As Christopher Columbus traveled through the Americas, he discovered what the Spanished called "barbacoa." The indigenous tribes on Hispaniola created this technique that involved cooking meat over an indirect flame, low and slow. As the explorers traveled north, they brought this technique with them to the Native Americans and even into the colonies. 

Today, barbecue is a symbol across the South. This area is called the "Barbecue Belt." In this belt, there are four main types of barbecue: Carolina, Texas, Memphis and Kansas City. 

To start off, Carolina barbecue is mostly focused on the pig instead of the cow. Pork was easily available to those who couldn't afford much - pigs were low-maintenance and could roam in the wild. When it was time to slaughter, the pigs were leaner. This led to the current relationship today between North Carolina barbecue and pork. North Carolina barbecue is all about the meat. The pork is cooked over a pit at a low temperature for a couple of hours, which gives it a perfect smoky taste. Because the style of North Carolina barbecue is all about the meat, they don't dare to put sauce of any kind on the meat.

Now, here in Texas, we like our barbecue techniques applied to beef. The German and Czech roots in the state of Texas focused on meats and sausages in fresh markets. However, when these meats couldn't be sold, sellers began to smoke the meats in order to preserve them longer. Ultimately, people began wanting the smoked meats more than the fresh meat sold in markets.

Now, Memphis barbecue is definitely sweeter than the previous styles. Memphis barbecue focuses mainly on the shoulder and ribs of pork. Because the city is along the Mississippi River, people in Memphis had access to many goods that made their barbecue a bit sweeter, like molasses and brown sugar. Although the other styles involve basting the meat while cooking, Memphis barbecue also bastes the meat, but it's with the renowned tomato-based sauce instead. 

Lastly, Kansas City barbecue is a combination of all three previous styles. Native Memphis man, Henry Perry, first opened a smoked meat stand in the early 1900s in Kansas City. He took with him the sweet barbecue sauce, but wanted to use a variety of meat instead of solely focusing on pork. 

Although there may be many methods of barbecue, they all come from the same foundation; gathering and spending time with folks.

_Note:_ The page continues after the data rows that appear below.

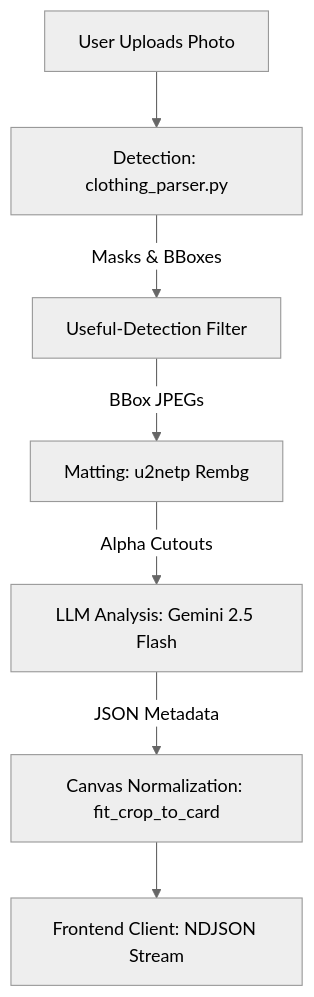
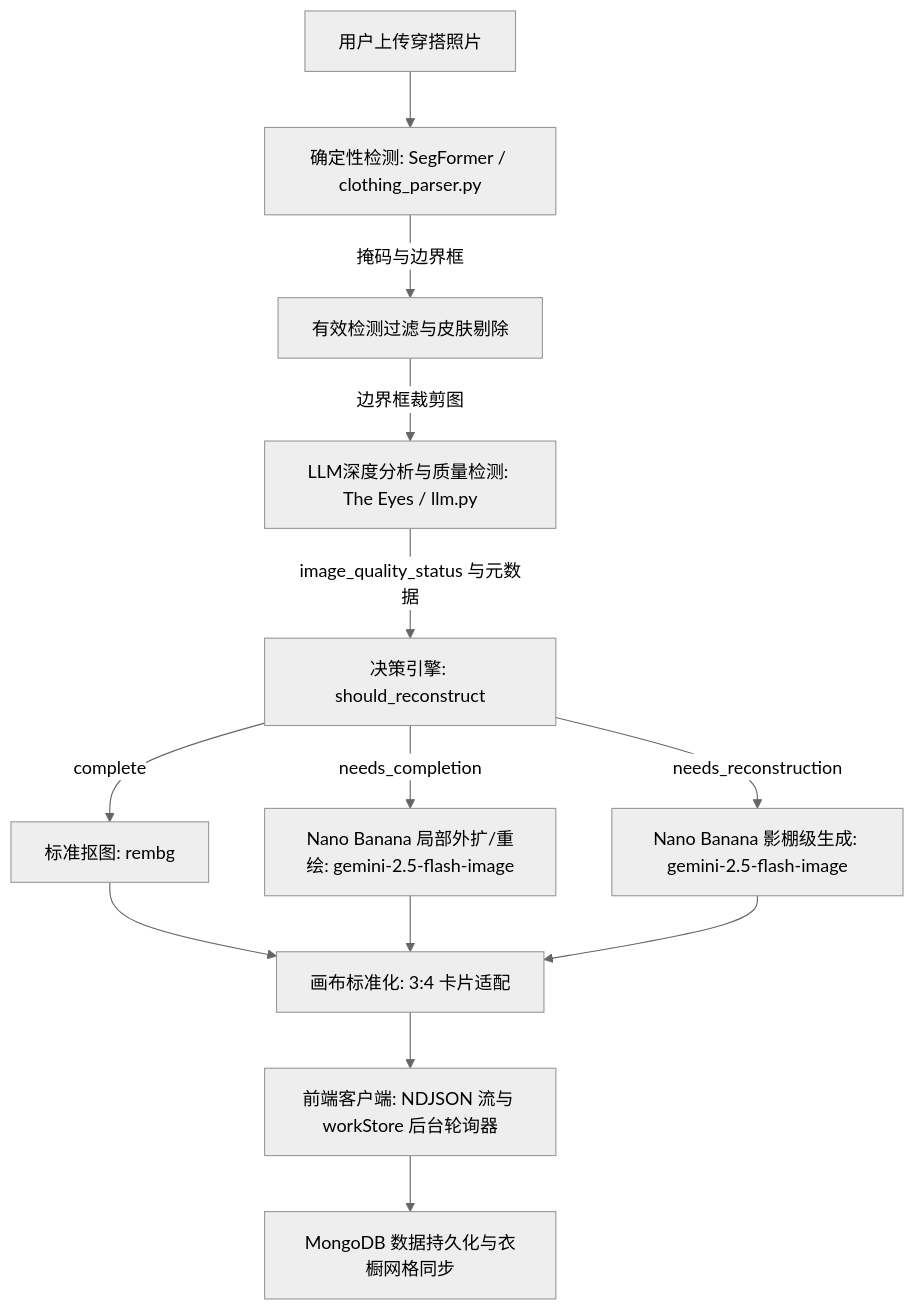
Before and after one commit to Yoram-Jacobs/DressAppV1: the diagram in wiki/zh/garmentvision.md, drawn with Mermaid (neutral theme). The commit also changed other lines of this file and 39 other files, not shown here.

````diff
--- a/wiki/zh/garmentvision.md
+++ b/wiki/zh/garmentvision.md
@@ -16,9 +18,17 @@
 ```mermaid
 graph TD
-    A[User Uploads Photo] --> B[Detection: clothing_parser.py]
-    B -->|Masks & BBoxes| C[Useful-Detection Filter]
-    C -->|BBox JPEGs| D[Matting: u2netp Rembg]
-    D -->|Alpha Cutouts| E[LLM Analysis: Gemini 2.5 Flash]
-    E -->|JSON Metadata| F[Canvas Normalization: fit_crop_to_card]
-    F --> G[Frontend Client: NDJSON Stream]
+    A[用户上传穿搭照片] --> B[确定性检测: SegFormer / clothing_parser.py]
+    B -->|掩码与边界框| C[有效检测过滤与皮肤剔除]
+    C -->|边界框裁剪图| D[LLM深度分析与质量检测: The Eyes / llm.py]
+    D -->|image_quality_status 与元数据| E[决策引擎: should_reconstruct]
+    
+    E -->|complete| F[标准抠图: rembg]
+    E -->|needs_completion| G[Nano Banana 局部外扩/重绘: gemini-2.5-flash-image]
+    E -->|needs_reconstruction| H[Nano Banana 影棚级生成: gemini-2.5-flash-image]
+    
+    F --> I[画布标准化: 3:4 卡片适配]
+    G --> I
+    H --> I
+    I --> J[前端客户端: NDJSON 流与 workStore 后台轮询器]
+    J --> K[MongoDB 数据持久化与衣橱网格同步]
 ```
````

No matter what style of barbecue you like, barbecue brings us all together.